● **Work item**
An exact copy of the listing below is required, minus its pictures.

● **Available records**
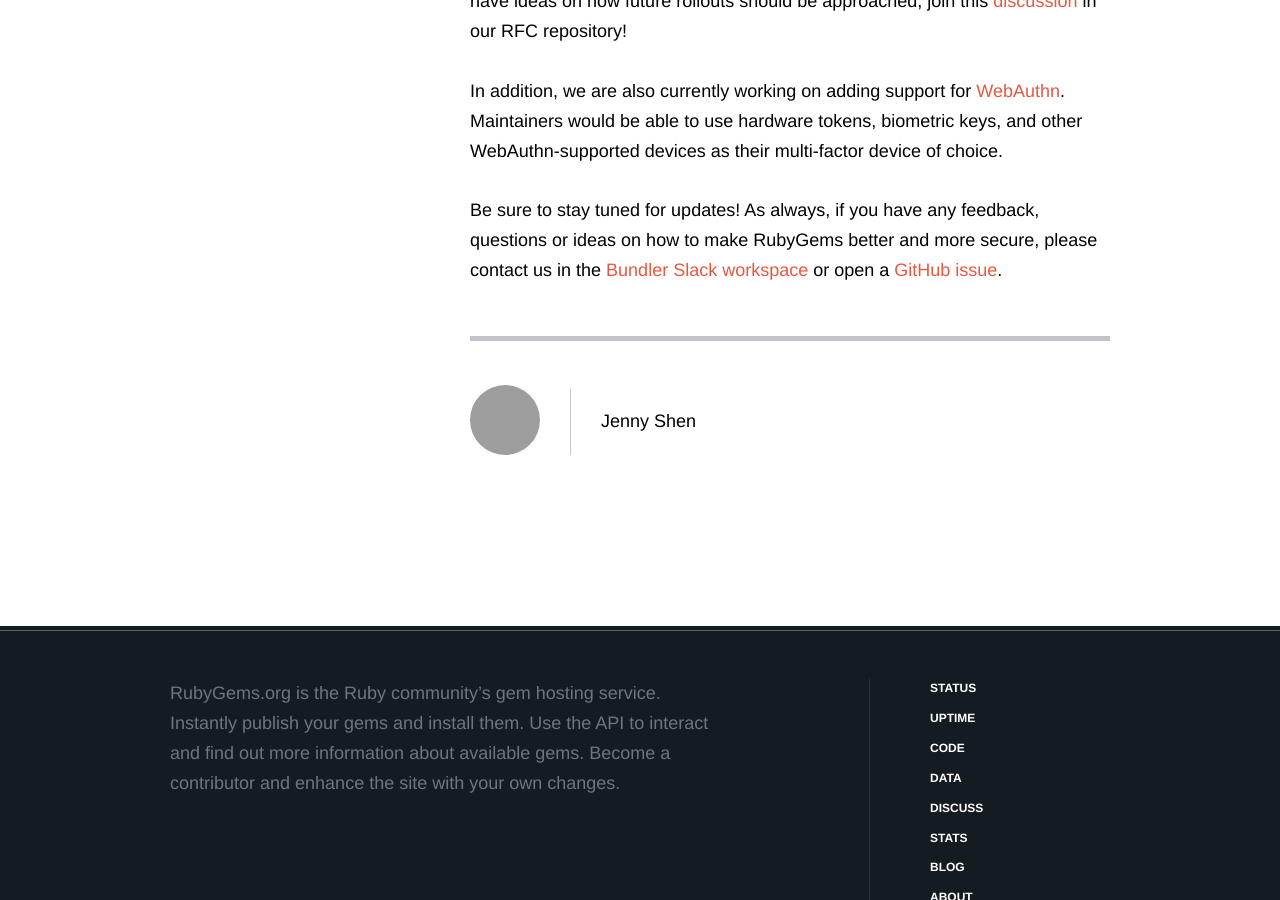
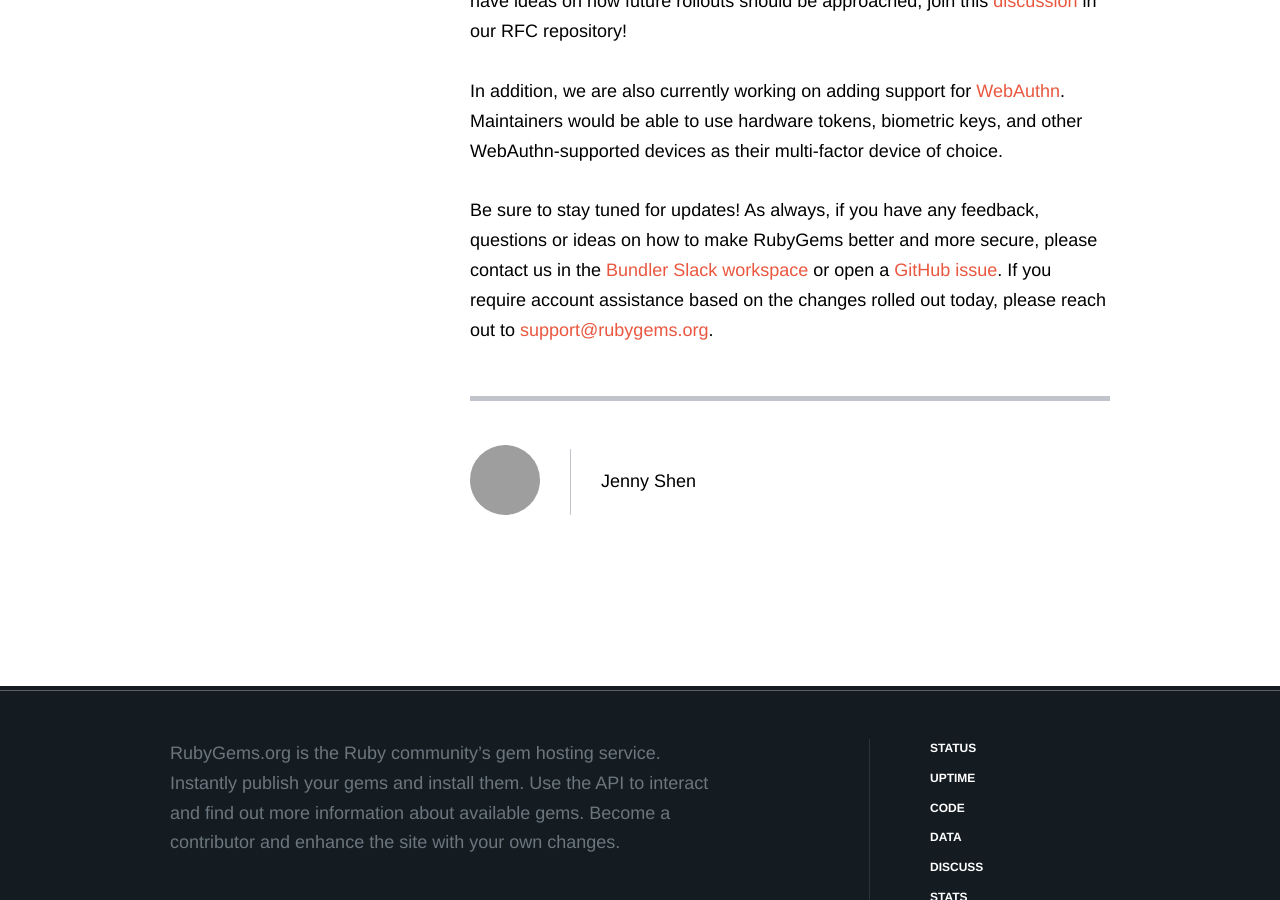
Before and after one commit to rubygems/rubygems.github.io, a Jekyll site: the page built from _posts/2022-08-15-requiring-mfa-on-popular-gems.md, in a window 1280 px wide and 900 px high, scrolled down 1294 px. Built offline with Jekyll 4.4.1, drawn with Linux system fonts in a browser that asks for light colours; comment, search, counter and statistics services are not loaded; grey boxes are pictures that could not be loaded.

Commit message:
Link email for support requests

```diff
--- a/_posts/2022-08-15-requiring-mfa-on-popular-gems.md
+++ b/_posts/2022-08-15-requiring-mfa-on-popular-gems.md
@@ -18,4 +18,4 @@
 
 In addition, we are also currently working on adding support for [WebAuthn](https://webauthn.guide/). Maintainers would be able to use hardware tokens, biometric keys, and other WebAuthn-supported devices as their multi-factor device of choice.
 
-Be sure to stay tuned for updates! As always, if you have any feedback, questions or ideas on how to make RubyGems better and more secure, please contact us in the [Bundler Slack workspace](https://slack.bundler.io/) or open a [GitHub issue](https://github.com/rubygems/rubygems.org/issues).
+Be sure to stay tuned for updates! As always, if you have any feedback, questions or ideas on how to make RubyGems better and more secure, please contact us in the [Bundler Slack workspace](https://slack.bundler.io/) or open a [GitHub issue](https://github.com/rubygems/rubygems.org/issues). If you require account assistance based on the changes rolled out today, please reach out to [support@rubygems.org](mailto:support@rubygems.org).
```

● **Response area**
Before and after one commit to rubygems/rubygems.github.io, a Jekyll site: the page built from _posts/2022-08-15-requiring-mfa-on-popular-gems.md, in a window 1280 px wide and 900 px high, scrolled down 1294 px. Built offline with Jekyll 4.4.1, drawn with Linux system fonts in a browser that asks for light colours; comment, search, counter and statistics services are not loaded; grey boxes are pictures that could not be loaded.

Commit message:
Link email for support requests

```diff
--- a/_posts/2022-08-15-requiring-mfa-on-popular-gems.md
+++ b/_posts/2022-08-15-requiring-mfa-on-popular-gems.md
@@ -18,4 +18,4 @@
 
 In addition, we are also currently working on adding support for [WebAuthn](https://webauthn.guide/). Maintainers would be able to use hardware tokens, biometric keys, and other WebAuthn-supported devices as their multi-factor device of choice.
 
-Be sure to stay tuned for updates! As always, if you have any feedback, questions or ideas on how to make RubyGems better and more secure, please contact us in the [Bundler Slack workspace](https://slack.bundler.io/) or open a [GitHub issue](https://github.com/rubygems/rubygems.org/issues).
+Be sure to stay tuned for updates! As always, if you have any feedback, questions or ideas on how to make RubyGems better and more secure, please contact us in the [Bundler Slack workspace](https://slack.bundler.io/) or open a [GitHub issue](https://github.com/rubygems/rubygems.org/issues). If you require account assistance based on the changes rolled out today, please reach out to [support@rubygems.org](mailto:support@rubygems.org).
```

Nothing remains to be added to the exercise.